In a ceremony at the White House, the president noted it has been 60 years since a truce ended the fighting in Korea and U.S. prisoners of war were able to come home.
"And among the homecomings, one stood out," he said, describing a wooden crucifix nearly 4 feet tall that POWs had created as a tribute to "their friend, their chaplain, their fellow prisoner who had touched their souls and saved their lives -- Father Emil Kapaun."
Kapaun -- who has been called "a shepherd in combat boots" -- was 35 when he died in a POW camp.
"His fellow soldiers who felt his grace and his mercy called him a saint, a blessing from God," Obama said Thursday. "Today, we bestow another title on him -- recipient of our nation's highest military decoration, the Medal of Honor."
Kapaun was honored for "conspicuous gallantry and intrepidity at the risk of his life above and beyond the call of duty" for walking through enemy fire "to provide comfort and medical aid to his comrades and rescue friendly wounded from no-man's land" in Korea.
When U.S. forces he was serving with were surrounded, able-bodied soldiers were ordered to evacuate but Kapaun stayed with the wounded and worked with a Chinese military officer to negotiate a safe surrender.
At one point after he was captured, Kapaun "bravely pushed aside an enemy soldier preparing to execute Sgt. 1st Class Herbert A. Miller," the Medal of Honor citation read.
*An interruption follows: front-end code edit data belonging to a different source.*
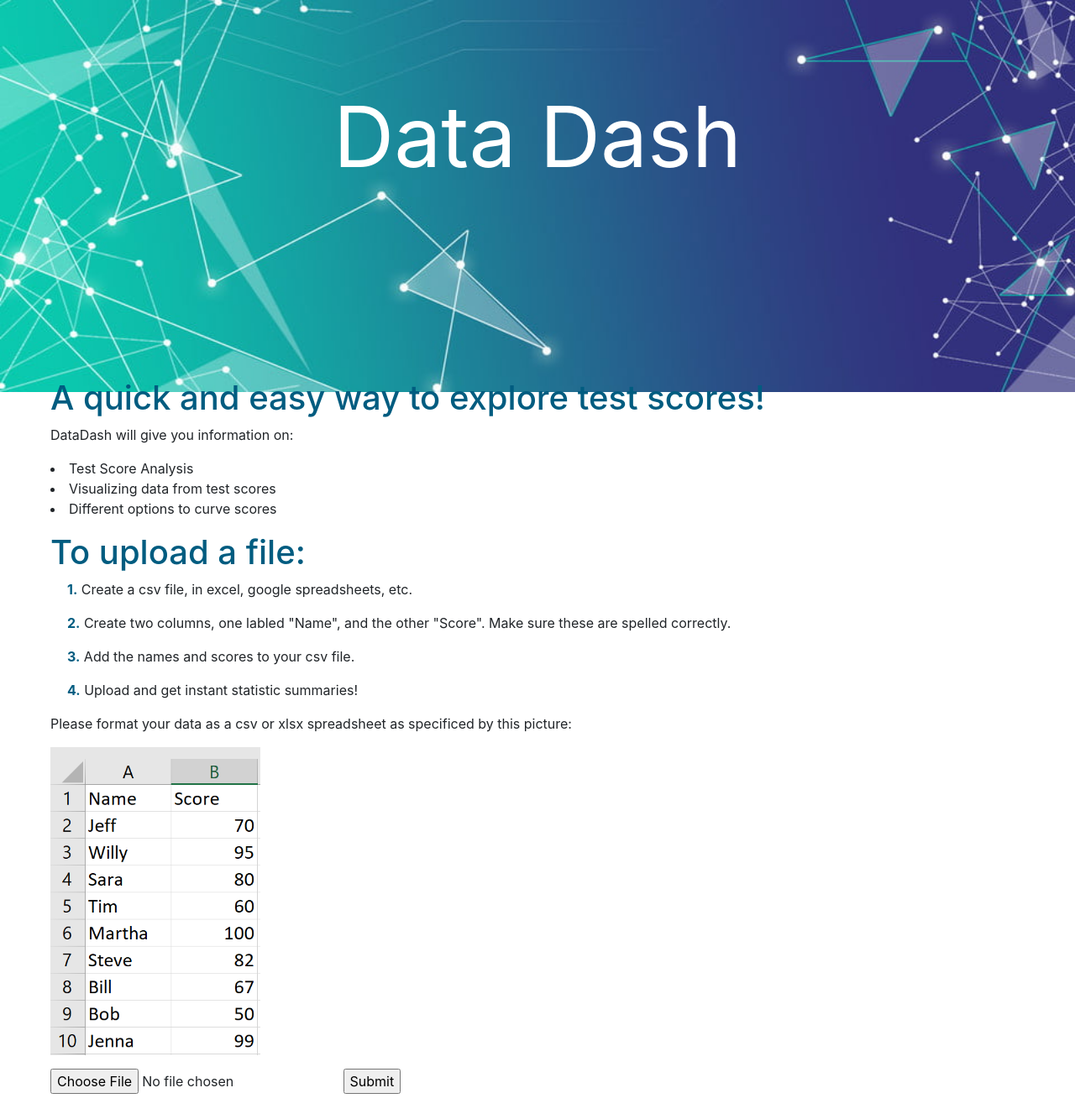
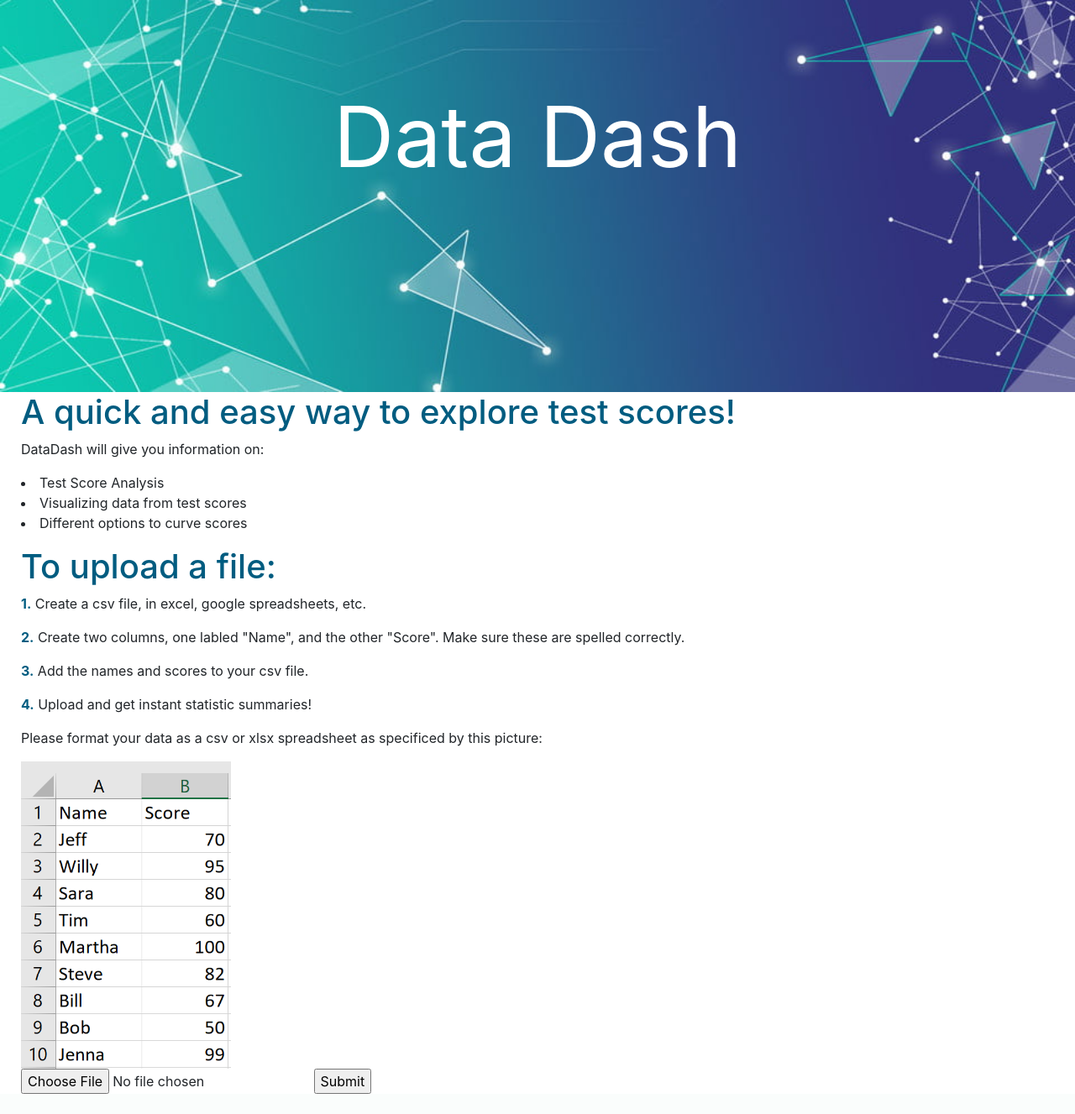
Before and after one commit to EmChamberlain/DataDash, a Flask app: page / in a window 1280 px wide. Shown: the whole page at 84% size. After the commit the page ends 1303 px from the top, so only its background shows below. Run offline with Flask 2, Linux system fonts and the light colour scheme; some libraries are stand-ins or nearby versions.

Commit message:
changes2

```diff
--- a/templates/index.html
+++ b/templates/index.html
@@ -33,6 +33,18 @@
         #stripes13 {
         background-image: repeating-linear-gradient(165deg, #ccc, #ccc 60px, #dbdbdb 60px, #dbdbdb 120px);
         }
+        section:after {
+          content: "";
+          display: table;
+          clear: both;
+          margin-left: 20px;
+          left:20px
+        }
+        #leftfloat {
+          margin-left: 25px;
+
+          left:20px;
+        }
         </style>
 
         <div  class="pattern">
@@ -43,7 +55,8 @@
         <div class="centered">Data Dash</div>
         </div>
       </div>
-    <div  style="position: absolute; left: 60px; top: 450px;">
+    <div>
+    <section id = "leftfloat">
     <h1 style="color: rgb(0, 92, 128)">A quick and easy way to explore test scores!</h1>
     <div>
       <p>
@@ -55,12 +68,12 @@
     </div>
 
     <h1 style="color: rgb(0, 92, 128)"> To upload a file:</h1>
-    <div style="position: relative; left: 20px;">
+    <div>
     <p><b style="color: rgb(0, 92, 128)">1.</b> Create a csv file, in excel, google spreadsheets, etc.</p>
     <p><b style="color: rgb(0, 92, 128)">2.</b> Create two columns, one labled "Name", and the other "Score". Make sure these are spelled correctly.</p>
     <p><b style="color: rgb(0, 92, 128)">3.</b> Add the names and scores to your csv file.</p>
     <p><b style="color: rgb(0, 92, 128)">4.</b> Upload and get instant statistic summaries!</p>
-    </div>
+
     <p>
       Please format your data as a csv or xlsx spreadsheet as specificed by this picture:
     </p>
@@ -69,19 +82,17 @@
     width="250"
     height="=250"
   />
-  <br>
-  <P></P>
     <form class="" action="data" method="post" enctype=multipart/form-data>
       <input type="file" name="upload-file" value="" />
       <input type="submit" value="Submit" />
     </form>
-  <br>
   </div>
     <script src="https://code.jquery.com/jquery-3.3.1.slim.min.js" integrity="sha384-q8i/X+965DzO0rT7abK41JStQIAqVgRVzpbzo5smXKp4YfRvH+8abtTE1Pi6jizo" crossorigin="anonymous"></script>
     <script src="https://cdnjs.cloudflare.com/ajax/libs/popper.js/1.14.7/umd/popper.min.js" integrity="sha384-UO2eT0CpHqdSJQ6hJty5KVphtPhzWj9WO1clHTMGa3JDZwrnQq4sF86dIHNDz0W1" crossorigin="anonymous"></script>
     <script src="https://stackpath.bootstrapcdn.com/bootstrap/4.3.1/js/bootstrap.min.js" integrity="sha384-JjSmVgyd0p3pXB1rRibZUAYoIIy6OrQ6VrjIEaFf/nJGzIxFDsf4x0xIM+B07jRM" crossorigin="anonymous"></script>
 
   </body>
+</section>
 </html>
 <script>
   if ( window.history.replaceState ) {
```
"Not only did Chaplain Kapaun's gallantry save the life of Sergeant Miller, but also his unparalleled courage and leadership inspired all those present, including those who might have otherwise fled in panic to remain and fight the enemy until captured."